Houston enterprises seeking narrowband communications have a new option, as pdvWireless announces that its DispatchPlus offering is commercially available in the market and will be available in three other cities—Dallas, Atlanta and Philadelphia—by the end of the month.
Many states are not enforcing distracted-driver rules that prohibit drivers from using a mobile device. With the risks to life and property—not to mention the potential loss of federal highway funding—the stakes are high. Still, maybe the penalties are not yet severe enough to get the attention of all states.
Web RoundupItems from other news organizations House votes to end NSA’s bulk phone-data collection What the USA Freedom Act giveth, and taketh away FCC changing the name of its wireless division U.S. government probably won’t stop AT&T-DirecTV merger, report says Internet ‘broadcast storm’ disrupts activities for schools, county in Washington state FCC ponders extending emergency-alert […]
Web Roundup Items from other news organizations Crown Castle to acquire Quanta Fiber for $1 billion to bolster small-cell backhaul footprint Sprint makes Wi-Fi the fourth layer of its network with new Boingo deal, small-cell push, Wi-Fi router Internet godfather warns about government plans for technology ‘back doors’ Here’s how one startup plans to dominate […]
The FCC has announced plans to reduce the staff of its Enforcement Bureau. Given the explosion in the use of wireless devices across all markets—thereby increasing the potential for interference—wouldn’t it make more sense to expand the Enforcement Bureau’s capabilities instead of trying to consolidate them?

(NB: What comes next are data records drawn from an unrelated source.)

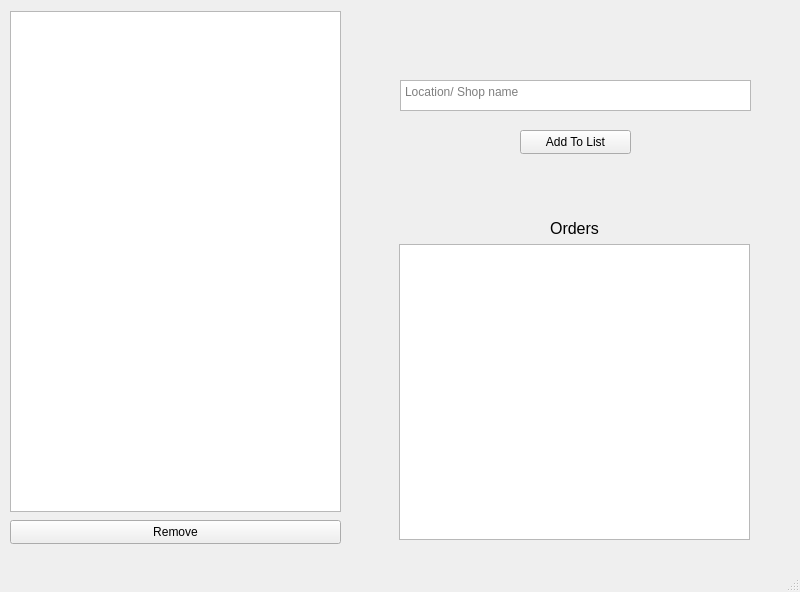
DhirajWishal/DeliveryPlanningTool, file Source/EditLocations.ui: the form before one commit.
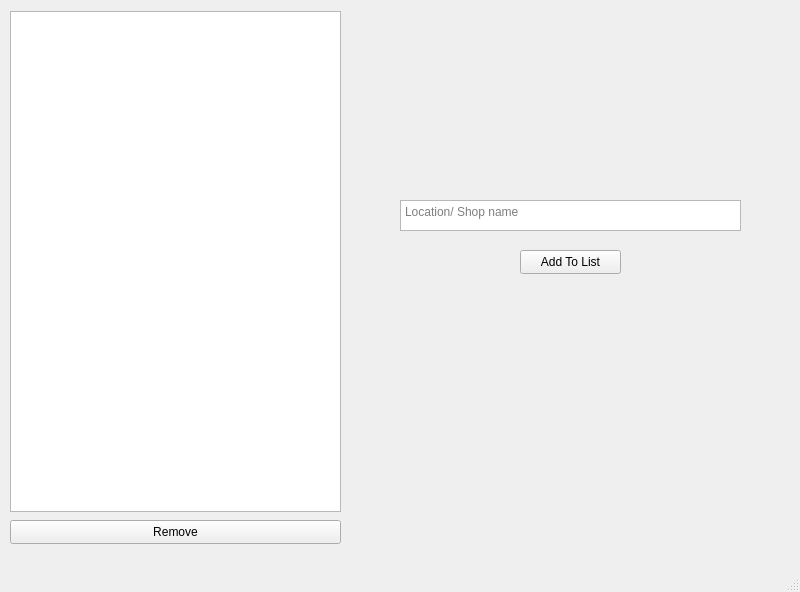
The form after the commit.

```diff
--- a/Source/EditLocations.ui
+++ b/Source/EditLocations.ui
@@ -28,8 +28,8 @@
     <property name="geometry">
      <rect>
       <x>400</x>
-      <y>80</y>
-      <width>351</width>
+      <y>200</y>
+      <width>341</width>
       <height>31</height>
      </rect>
     </property>
@@ -41,8 +41,8 @@
     <property name="geometry">
      <rect>
       <x>520</x>
-      <y>130</y>
-      <width>111</width>
+      <y>250</y>
+      <width>101</width>
       <height>24</height>
      </rect>
     </property>
@@ -63,36 +63,6 @@
      <string>Remove</string>
     </property>
    </widget>
-   <widget class="QWidget" name="verticalLayoutWidget">
-    <property name="geometry">
-     <rect>
-      <x>399</x>
-      <y>219</y>
-      <width>351</width>
-      <height>321</height>
-     </rect>
-    </property>
-    <layout class="QVBoxLayout" name="verticalLayout">
-     <item>
-      <widget class="QLabel" name="label">
-       <property name="font">
-        <font>
-         <pointsize>12</pointsize>
-        </font>
-       </property>
-       <property name="text">
-        <string>Orders</string>
-       </property>
-       <property name="alignment">
-        <set>Qt::AlignCenter</set>
-       </property>
-      </widget>
-     </item>
-     <item>
-      <widget class="QListWidget" name="itemList"/>
-     </item>
-    </layout>
-   </widget>
   </widget>
   <widget class="QMenuBar" name="menubar">
    <property name="geometry">
```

Some comments regarding a proposal to realign the 900 MHz band to make room for broadband while preserving space for narrowband indicate a lingering hope that utility and critical-infrastructure entities could secure dedicated broadband spectrum, but an attorney for the Enterprise Wireless Alliance says that she does not “see any realistic likelihood that that is going to happen.”